This is due to several reasons identified within Theme 3 of the strategy developed by Forces Children Scotland, including separation from family members, friends, frequent home moves, changing landscapes in their education journey and their communities, and being an emotionally developing child or young person.
Moreover, children and young people from the military community have lived through some of the fiercest military conflicts and, as a byproduct of war, have witnessed parents, other family members and friends suffer with combat’s emotional, mental and physical effect.
It is this exposure to the environmental presentations and the ripple effects of military combat that, for many children and young people, have become routed within their communities, and therefore require identification and positive intervention to prevent poor emotional health from turning into long-term mental health issues.
Importantly, it is not just poor emotional health and wellbeing that military connected children and young people face, there is a need to address the ‘whole’ health of this population. It is well documented that adversity across childhood can also affect a child or young person’s physical health.
Adverse child experiences play a key role to understanding and identifying potentially harmful lifelong health outcomes for those children and young people who are exposed to them.
Moreover, when childhood adversities are coupled with health inequalities, such as poor nutritional attainment, inadequate housing, uncertain income, social discrimination, poverty and access to good health care, there is a significant risk of poor emotional, physical and mental health outcomes and a real possibility of a reduction in life expectancy.
Therefore, access to appropriate intervention is crucial to improving the lives of military connected children and young people.

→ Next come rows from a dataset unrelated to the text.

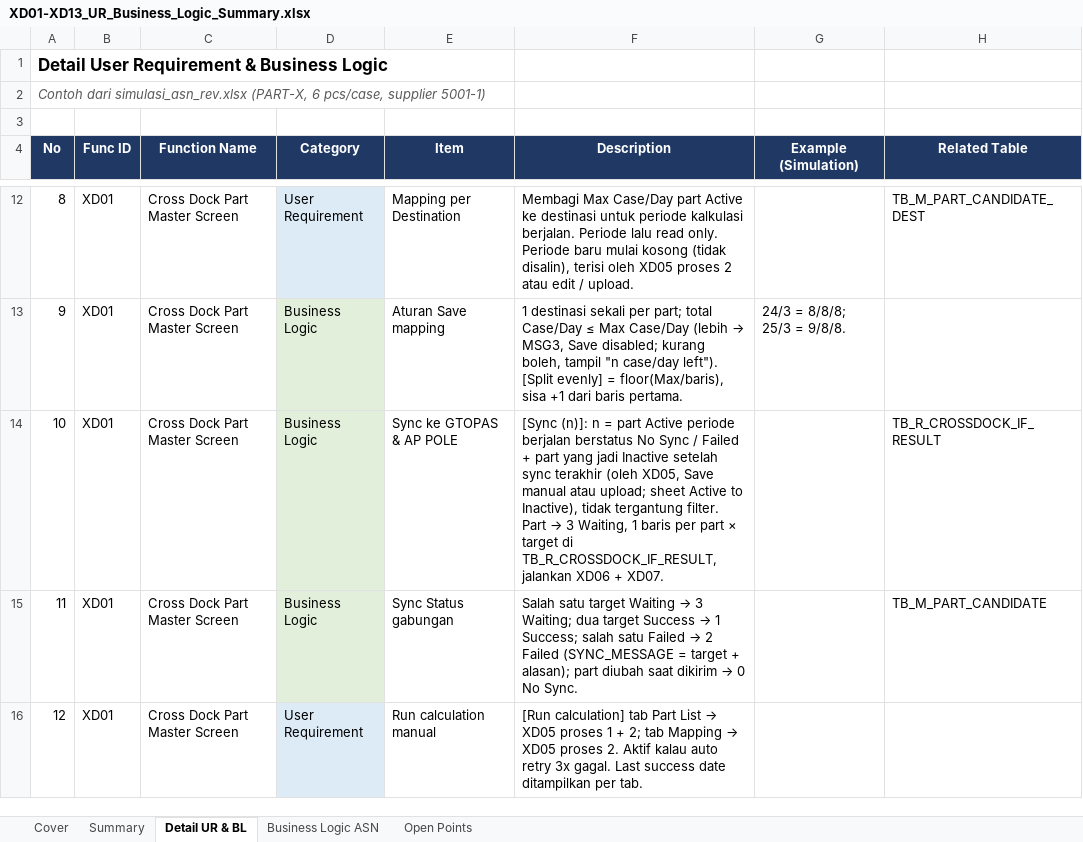
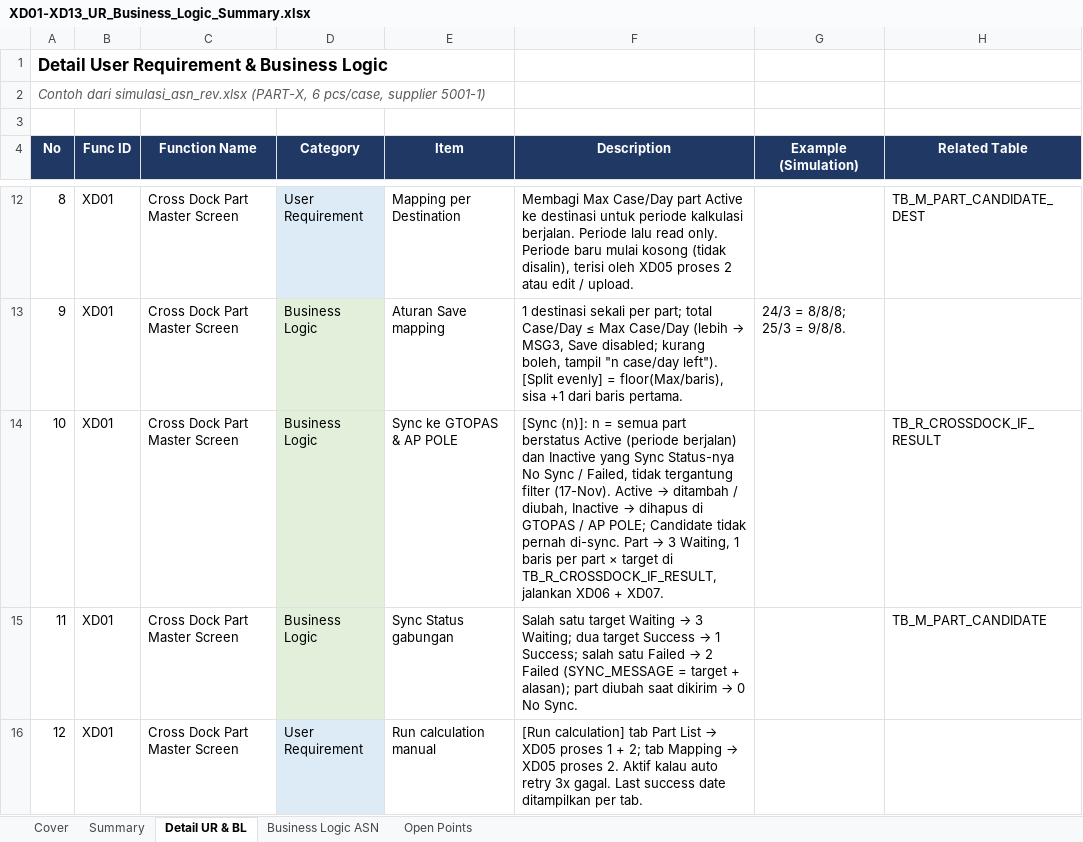
Before and after one commit to ivanrayhannn/crossdockpoc, an Excel workbook: deliverables/function_list_v2/XD01-XD13_UR_Business_Logic_Summary.xlsx, sheet Detail UR & BL, drawn as a sheet; only a part is shown, gaps mark what is left out; values as stored, in another font and other column widths than the file's, no borders; the diff names each change by its address in the sheet, - before the commit and + after, or states it on an @@ line.

```diff
--- a/deliverables/function_list_v2/XD01-XD13_UR_Business_Logic_Summary.xlsx (sheet Detail UR & BL)
+++ b/deliverables/function_list_v2/XD01-XD13_UR_Business_Logic_Summary.xlsx (sheet Detail UR & BL)
@@ F14 (Description): …n = part Active periode berjalan berstatus No Sync / Failed + part yang jadi Inactive setelah sync terakhir (oleh XD05, Save manual atau upload; sheet Active to Inactive), tidak tergantung filter. Part →… → …n = semua part berstatus Active (periode berjalan) dan Inactive yang Sync Status-nya No Sync / Failed, tidak tergantung filter (17-Nov). Active → ditambah / diubah, Inactive → dihapus di GTOPAS / AP POLE; Candidate tidak pernah di-sync. Part →… @@
```
Also changed, not shown: deliverables/user_guide/dl_ap/Crossdock_Mapping_per_Destination_Sep_2026_20261117.xlsx, deliverables/user_guide/dl_ap/Crossdock_Part_List_20261117.xlsx, 23 other files.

As identified within the strategy, military connected children and young people face difficulties accessing appropriate emotional health and mental health services due to high mobility, knowledge regarding what services are available and how to access them.
Due to these reasons Scotland must consider how to identify poor emotional health and wellbeing within this population of children and young people, connect them to appropriate service provision, whilst also having the cultural and contextual knowledge of how service providers can connect to this population and positively engage with military connected children and young people, as well as their families, using a systemic family approach to assessing and developing positive outcomes for military connected children and young people.

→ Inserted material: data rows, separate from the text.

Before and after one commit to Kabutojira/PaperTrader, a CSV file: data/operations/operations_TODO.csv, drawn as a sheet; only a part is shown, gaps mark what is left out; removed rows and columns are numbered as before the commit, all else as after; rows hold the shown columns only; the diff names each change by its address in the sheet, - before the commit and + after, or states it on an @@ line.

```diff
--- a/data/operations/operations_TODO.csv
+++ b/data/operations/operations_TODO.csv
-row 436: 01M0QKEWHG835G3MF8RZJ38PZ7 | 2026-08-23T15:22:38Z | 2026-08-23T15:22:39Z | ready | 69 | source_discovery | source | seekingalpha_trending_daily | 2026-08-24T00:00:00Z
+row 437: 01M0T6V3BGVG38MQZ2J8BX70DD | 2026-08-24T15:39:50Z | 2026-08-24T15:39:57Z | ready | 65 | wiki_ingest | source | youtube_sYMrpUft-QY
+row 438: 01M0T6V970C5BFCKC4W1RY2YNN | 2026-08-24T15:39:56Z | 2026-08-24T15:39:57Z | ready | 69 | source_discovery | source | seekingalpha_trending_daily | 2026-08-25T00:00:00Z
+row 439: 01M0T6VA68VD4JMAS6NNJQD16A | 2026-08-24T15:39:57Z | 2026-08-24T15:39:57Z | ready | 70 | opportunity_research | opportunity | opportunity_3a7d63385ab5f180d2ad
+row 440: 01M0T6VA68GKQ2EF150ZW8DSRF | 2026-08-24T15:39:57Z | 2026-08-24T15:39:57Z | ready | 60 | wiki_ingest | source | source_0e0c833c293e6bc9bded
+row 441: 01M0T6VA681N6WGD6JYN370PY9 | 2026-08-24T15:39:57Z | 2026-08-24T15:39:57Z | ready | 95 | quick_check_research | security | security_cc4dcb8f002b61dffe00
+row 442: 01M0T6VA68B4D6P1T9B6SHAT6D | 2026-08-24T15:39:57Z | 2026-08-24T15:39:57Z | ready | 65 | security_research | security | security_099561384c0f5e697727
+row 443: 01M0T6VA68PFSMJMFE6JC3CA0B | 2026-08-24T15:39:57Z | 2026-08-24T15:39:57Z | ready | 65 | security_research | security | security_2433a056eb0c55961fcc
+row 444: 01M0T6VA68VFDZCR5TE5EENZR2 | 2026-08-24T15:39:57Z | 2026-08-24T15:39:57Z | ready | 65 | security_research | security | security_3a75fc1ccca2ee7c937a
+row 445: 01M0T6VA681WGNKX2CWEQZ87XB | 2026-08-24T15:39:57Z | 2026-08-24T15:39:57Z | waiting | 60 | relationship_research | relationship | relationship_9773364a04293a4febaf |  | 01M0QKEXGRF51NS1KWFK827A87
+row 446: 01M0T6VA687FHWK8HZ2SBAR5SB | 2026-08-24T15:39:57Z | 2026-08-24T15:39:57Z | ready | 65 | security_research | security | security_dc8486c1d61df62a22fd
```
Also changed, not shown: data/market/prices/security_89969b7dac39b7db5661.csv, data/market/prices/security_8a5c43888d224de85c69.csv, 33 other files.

Looking at this issue from a public health lens, it is vital that Scotland make every contact count to address the growing emotional health and wellbeing needs of this population. Moreover, due to the transient nature of the military and for those leaving the military the transition into the civilian population, it is vital to enable transitioning families to build community capacity to thrive.
It is well documented accessing support from health, social care and third sector services following transition from the UK Armed Forces, even after extended periods of time since leaving force’s life, can be fraught with challenges for military connected children and young people, potentially leaving them disadvantaged within the civilian population, which could negatively impact their social determinants of health, resulting in transition for some, becoming a lonely place and can add to already existing life adversities, create social isolation and loneliness, and become an accelerant for poor emotional health and wellbeing for military connected children and young people.
Therefore, Scotland needs to address the hidden and unmet needs of veterans and their families by identifying, connecting and positively engaging them in their local community, thus building community capacity and improve access to community assets to reduce poor emotional health of military connected children and young people and enable them to thrive and succeed.